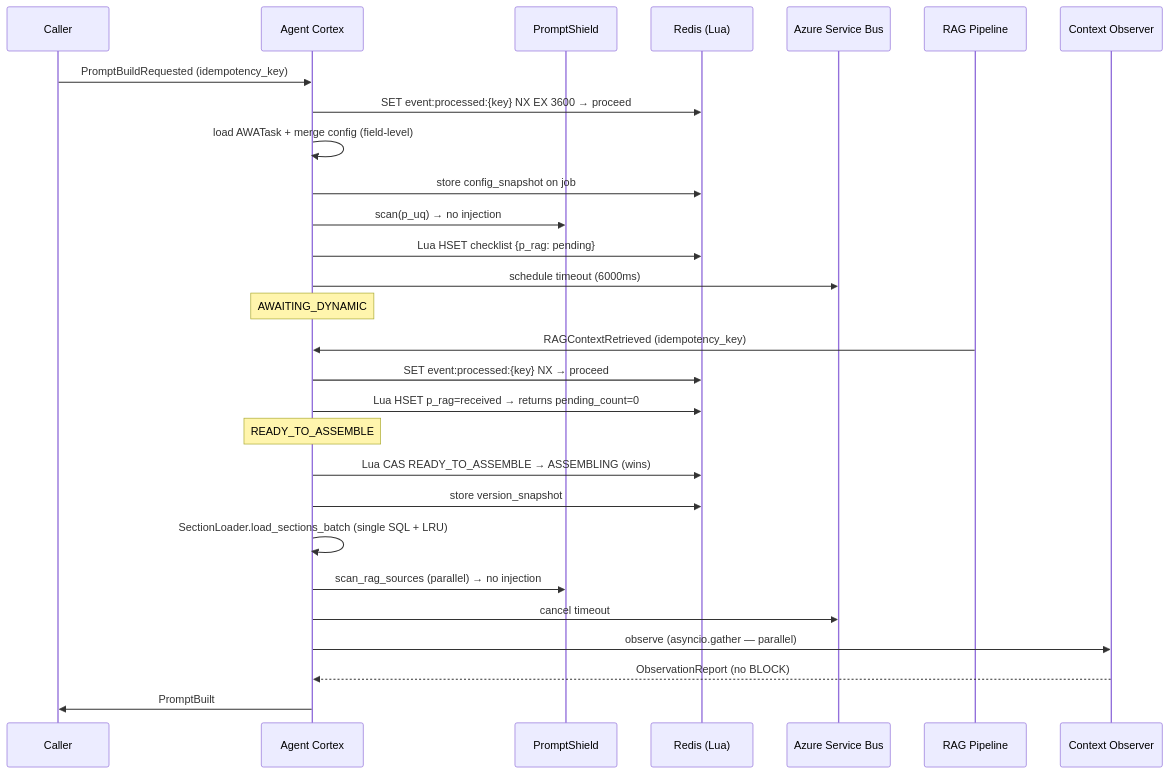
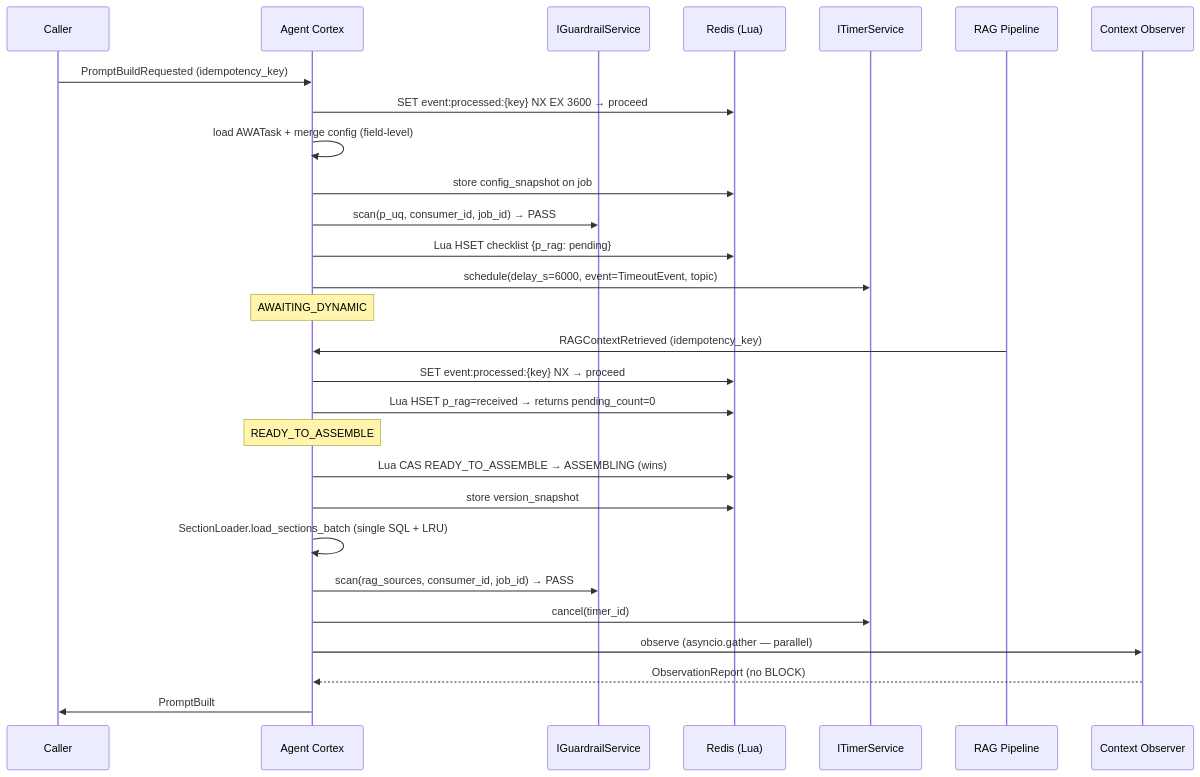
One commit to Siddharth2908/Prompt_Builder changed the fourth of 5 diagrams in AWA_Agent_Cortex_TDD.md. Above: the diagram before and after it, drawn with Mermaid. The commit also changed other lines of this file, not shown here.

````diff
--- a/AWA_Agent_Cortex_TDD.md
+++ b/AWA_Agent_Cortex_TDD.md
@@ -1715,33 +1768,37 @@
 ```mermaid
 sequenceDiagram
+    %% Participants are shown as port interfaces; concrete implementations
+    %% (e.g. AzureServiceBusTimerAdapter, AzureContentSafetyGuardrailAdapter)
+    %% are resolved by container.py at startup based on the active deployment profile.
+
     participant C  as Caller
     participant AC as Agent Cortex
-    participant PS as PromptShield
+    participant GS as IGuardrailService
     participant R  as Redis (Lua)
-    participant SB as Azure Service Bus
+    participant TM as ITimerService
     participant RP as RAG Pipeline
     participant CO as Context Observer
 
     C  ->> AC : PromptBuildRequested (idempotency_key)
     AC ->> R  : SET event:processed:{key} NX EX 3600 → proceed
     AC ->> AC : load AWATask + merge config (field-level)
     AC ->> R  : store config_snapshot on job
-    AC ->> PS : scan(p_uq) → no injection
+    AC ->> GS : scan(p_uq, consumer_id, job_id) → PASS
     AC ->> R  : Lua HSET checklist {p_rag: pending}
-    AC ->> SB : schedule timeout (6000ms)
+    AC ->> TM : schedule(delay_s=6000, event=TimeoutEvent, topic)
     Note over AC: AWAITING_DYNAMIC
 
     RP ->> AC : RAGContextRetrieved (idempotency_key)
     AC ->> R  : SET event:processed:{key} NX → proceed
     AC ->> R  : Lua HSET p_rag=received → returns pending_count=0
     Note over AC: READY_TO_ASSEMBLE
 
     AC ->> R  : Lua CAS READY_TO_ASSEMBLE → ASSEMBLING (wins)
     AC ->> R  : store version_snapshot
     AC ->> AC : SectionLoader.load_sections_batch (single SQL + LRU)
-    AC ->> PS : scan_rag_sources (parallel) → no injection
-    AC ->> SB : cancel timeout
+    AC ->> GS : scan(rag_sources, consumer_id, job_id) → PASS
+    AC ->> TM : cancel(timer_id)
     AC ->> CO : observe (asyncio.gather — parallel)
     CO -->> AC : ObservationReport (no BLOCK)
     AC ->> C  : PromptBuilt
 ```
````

========

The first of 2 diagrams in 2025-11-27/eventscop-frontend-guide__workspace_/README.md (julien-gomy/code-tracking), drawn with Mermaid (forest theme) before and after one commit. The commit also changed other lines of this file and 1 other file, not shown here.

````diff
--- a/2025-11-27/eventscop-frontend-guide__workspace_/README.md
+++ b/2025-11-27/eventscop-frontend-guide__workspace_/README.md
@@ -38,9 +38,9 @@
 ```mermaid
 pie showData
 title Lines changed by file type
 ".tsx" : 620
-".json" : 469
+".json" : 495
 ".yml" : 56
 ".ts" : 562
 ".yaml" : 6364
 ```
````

========

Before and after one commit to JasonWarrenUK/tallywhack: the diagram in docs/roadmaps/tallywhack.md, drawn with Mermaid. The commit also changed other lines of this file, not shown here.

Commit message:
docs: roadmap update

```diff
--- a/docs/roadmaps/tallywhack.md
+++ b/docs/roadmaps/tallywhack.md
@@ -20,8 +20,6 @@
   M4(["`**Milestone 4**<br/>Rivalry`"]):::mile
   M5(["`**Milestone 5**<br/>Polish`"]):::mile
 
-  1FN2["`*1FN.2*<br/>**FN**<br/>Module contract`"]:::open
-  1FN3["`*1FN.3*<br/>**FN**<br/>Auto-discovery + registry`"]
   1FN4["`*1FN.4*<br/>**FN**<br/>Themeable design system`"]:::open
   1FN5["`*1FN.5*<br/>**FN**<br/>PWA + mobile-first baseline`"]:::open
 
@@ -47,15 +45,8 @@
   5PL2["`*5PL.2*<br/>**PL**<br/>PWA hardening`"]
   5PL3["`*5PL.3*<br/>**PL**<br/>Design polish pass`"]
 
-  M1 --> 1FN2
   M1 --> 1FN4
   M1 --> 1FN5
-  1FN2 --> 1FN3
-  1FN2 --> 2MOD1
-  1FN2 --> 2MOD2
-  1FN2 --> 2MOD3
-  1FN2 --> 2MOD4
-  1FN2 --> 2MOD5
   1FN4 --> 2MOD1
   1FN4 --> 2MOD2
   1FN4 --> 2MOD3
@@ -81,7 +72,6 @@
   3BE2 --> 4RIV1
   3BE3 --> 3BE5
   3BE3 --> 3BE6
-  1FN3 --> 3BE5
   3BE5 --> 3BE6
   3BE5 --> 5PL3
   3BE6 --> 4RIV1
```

========

**Problem to solve**: Tally the lines of the material above that include the word "proceed", then state that tally alone.

**The answer**: 2